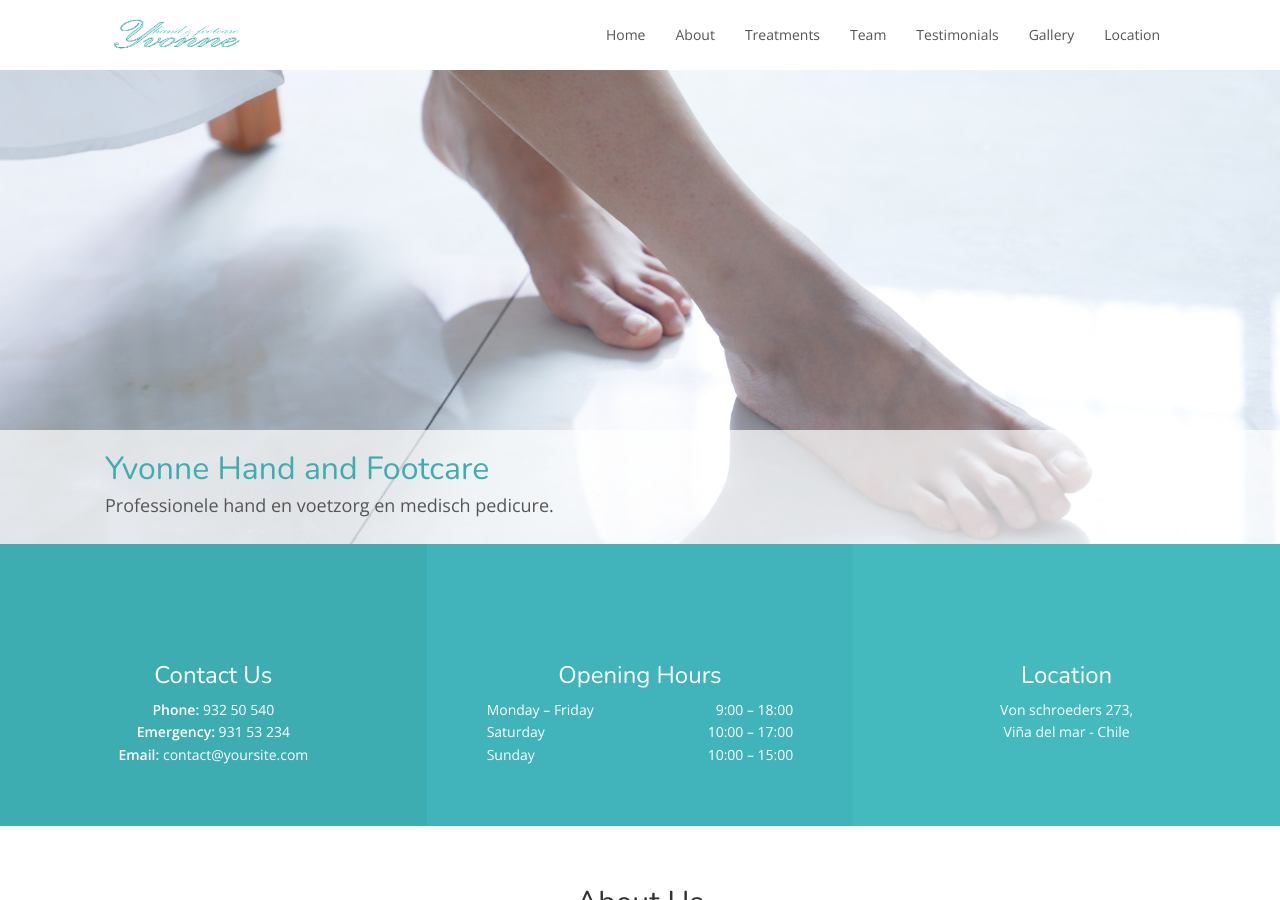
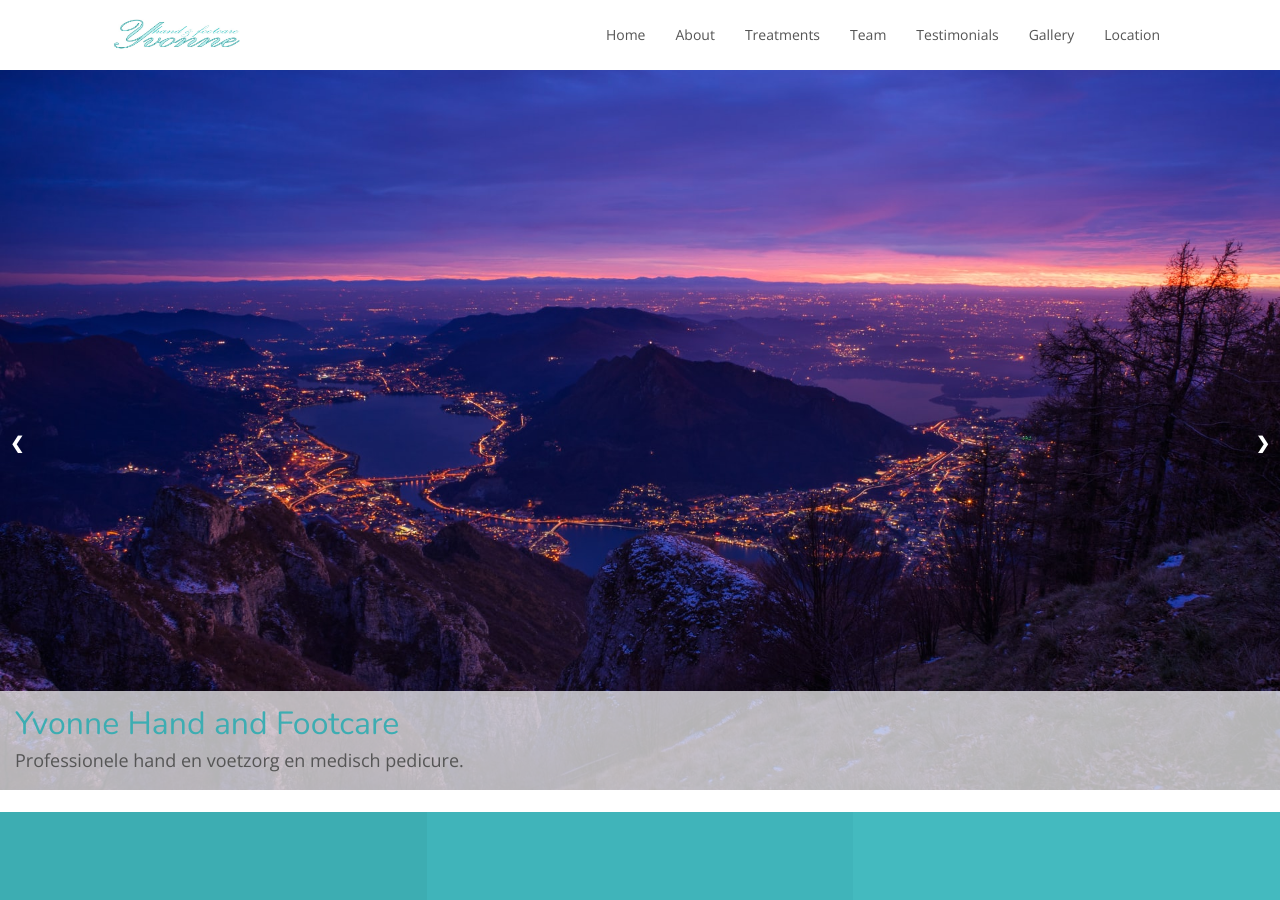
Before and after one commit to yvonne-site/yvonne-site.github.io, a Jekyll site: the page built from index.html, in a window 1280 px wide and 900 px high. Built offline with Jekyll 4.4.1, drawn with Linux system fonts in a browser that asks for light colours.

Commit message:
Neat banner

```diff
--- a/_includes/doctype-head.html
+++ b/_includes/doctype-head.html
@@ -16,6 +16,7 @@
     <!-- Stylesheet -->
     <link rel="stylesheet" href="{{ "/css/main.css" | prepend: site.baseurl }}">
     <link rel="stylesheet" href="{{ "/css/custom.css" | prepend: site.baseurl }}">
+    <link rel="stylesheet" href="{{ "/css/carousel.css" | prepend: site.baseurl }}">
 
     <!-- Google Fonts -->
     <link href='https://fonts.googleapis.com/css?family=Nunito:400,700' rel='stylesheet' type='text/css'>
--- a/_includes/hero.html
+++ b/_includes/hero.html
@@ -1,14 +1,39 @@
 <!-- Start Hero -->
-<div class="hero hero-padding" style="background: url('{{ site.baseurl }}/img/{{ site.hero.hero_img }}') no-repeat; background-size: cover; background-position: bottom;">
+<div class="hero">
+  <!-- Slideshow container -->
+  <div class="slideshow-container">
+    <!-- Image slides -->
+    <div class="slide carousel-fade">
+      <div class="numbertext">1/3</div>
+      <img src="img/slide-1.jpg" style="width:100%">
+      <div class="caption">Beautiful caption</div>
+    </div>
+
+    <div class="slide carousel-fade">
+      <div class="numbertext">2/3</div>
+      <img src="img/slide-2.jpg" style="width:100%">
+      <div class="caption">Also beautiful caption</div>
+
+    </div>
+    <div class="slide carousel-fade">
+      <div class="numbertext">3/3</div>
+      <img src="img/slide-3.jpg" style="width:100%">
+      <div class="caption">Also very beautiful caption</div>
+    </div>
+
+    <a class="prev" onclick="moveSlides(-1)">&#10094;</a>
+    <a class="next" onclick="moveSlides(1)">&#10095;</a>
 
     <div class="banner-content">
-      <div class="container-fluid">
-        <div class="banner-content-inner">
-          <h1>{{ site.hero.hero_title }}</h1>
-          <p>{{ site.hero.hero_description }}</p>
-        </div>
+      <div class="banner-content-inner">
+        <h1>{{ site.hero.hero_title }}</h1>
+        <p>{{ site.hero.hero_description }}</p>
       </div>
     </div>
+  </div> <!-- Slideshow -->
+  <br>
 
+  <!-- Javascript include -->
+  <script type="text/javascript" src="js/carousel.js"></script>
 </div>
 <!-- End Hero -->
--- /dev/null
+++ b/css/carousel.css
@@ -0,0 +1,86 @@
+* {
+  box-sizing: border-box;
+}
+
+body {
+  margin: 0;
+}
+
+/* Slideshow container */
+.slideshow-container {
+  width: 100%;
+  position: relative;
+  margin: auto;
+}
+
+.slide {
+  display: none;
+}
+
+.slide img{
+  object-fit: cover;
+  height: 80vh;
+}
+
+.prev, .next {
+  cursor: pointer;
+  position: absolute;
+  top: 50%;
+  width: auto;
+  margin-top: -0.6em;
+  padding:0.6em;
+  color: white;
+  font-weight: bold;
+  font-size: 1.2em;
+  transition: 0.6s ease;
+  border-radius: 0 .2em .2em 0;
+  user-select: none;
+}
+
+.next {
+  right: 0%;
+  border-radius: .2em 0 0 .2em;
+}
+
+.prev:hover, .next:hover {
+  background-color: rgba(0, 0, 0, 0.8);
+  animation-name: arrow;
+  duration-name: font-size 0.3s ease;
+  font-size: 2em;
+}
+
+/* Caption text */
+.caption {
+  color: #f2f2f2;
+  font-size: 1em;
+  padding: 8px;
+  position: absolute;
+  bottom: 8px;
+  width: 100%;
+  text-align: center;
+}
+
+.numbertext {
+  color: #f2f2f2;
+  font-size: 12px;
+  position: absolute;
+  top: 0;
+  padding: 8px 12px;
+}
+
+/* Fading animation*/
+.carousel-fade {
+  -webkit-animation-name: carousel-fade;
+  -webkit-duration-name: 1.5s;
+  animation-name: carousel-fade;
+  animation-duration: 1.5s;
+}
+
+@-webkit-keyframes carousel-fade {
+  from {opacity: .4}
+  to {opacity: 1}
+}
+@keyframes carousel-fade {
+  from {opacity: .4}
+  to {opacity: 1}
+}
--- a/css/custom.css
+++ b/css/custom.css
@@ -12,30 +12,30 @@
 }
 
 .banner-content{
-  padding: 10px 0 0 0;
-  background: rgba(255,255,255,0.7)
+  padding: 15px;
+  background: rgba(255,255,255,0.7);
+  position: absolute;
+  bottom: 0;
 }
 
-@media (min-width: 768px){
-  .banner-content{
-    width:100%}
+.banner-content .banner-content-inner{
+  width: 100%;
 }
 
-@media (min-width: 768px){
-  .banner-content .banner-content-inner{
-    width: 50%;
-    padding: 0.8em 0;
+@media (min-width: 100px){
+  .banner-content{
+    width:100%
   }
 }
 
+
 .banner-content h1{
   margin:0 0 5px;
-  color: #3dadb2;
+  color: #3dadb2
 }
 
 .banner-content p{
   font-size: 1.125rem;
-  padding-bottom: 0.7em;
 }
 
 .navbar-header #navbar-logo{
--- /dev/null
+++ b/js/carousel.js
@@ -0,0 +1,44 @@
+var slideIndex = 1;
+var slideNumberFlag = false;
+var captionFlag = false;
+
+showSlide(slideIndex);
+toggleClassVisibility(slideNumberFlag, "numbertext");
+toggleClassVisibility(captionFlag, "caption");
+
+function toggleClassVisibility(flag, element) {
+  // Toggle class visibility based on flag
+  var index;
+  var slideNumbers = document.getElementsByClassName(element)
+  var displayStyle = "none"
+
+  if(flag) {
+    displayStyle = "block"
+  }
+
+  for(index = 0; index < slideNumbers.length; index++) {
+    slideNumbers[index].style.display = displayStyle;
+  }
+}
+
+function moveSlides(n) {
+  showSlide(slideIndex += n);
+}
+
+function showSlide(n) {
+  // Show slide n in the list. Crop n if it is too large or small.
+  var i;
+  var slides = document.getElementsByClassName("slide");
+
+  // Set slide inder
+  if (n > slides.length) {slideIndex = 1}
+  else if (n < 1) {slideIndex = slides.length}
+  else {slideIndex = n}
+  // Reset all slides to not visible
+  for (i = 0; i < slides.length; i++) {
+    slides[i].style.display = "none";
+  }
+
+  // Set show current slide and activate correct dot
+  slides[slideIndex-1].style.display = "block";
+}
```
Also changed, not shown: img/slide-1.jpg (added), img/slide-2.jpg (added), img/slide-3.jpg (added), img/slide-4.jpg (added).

+-------+

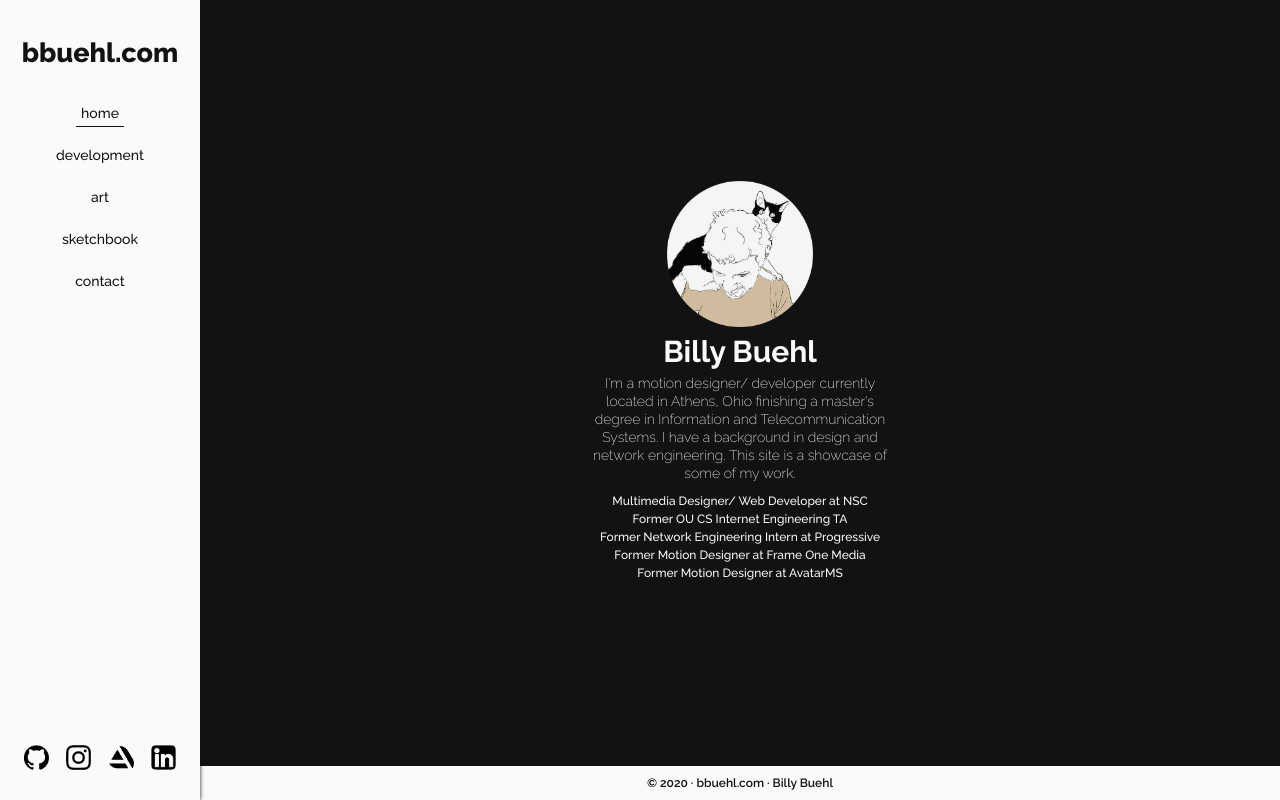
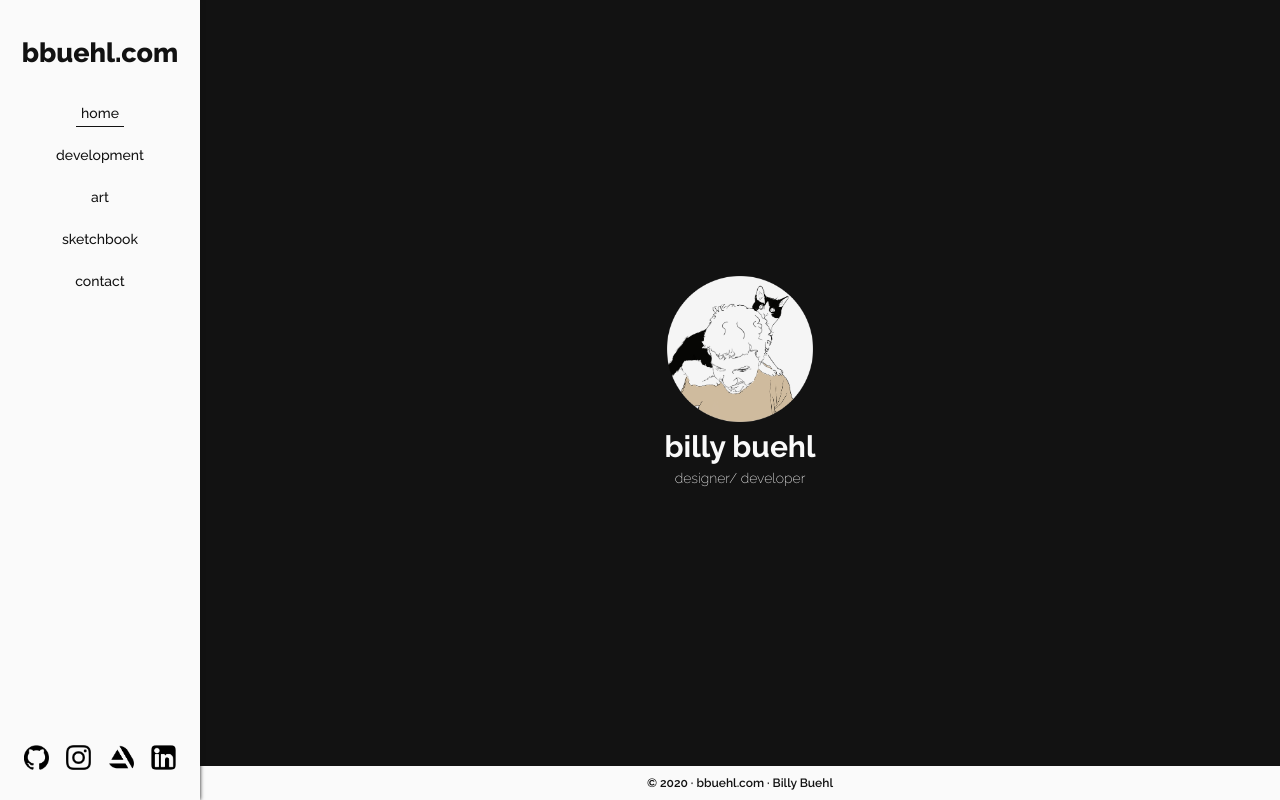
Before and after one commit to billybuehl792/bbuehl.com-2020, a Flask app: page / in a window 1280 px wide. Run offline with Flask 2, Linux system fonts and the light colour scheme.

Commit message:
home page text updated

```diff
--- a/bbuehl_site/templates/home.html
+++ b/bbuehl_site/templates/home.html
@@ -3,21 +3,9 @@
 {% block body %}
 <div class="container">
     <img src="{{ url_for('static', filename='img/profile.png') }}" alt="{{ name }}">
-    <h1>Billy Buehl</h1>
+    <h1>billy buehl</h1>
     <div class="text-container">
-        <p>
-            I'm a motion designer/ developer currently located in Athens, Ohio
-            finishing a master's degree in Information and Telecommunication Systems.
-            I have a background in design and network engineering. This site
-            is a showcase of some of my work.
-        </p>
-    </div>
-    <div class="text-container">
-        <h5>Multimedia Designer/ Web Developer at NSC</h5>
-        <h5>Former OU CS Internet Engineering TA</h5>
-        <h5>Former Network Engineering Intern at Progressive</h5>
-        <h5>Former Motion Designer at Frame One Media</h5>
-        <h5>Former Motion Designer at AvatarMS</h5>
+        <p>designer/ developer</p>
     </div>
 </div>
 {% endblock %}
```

+-------+

AIM OF THE TASK
Each line of the data above containing the string "color" is to be copied.

RESPONSE
+  color: white;
+  background-color: rgba(0, 0, 0, 0.8);
+  color: #f2f2f2;
+  color: #f2f2f2;
-  color: #3dadb2;
+  color: #3dadb2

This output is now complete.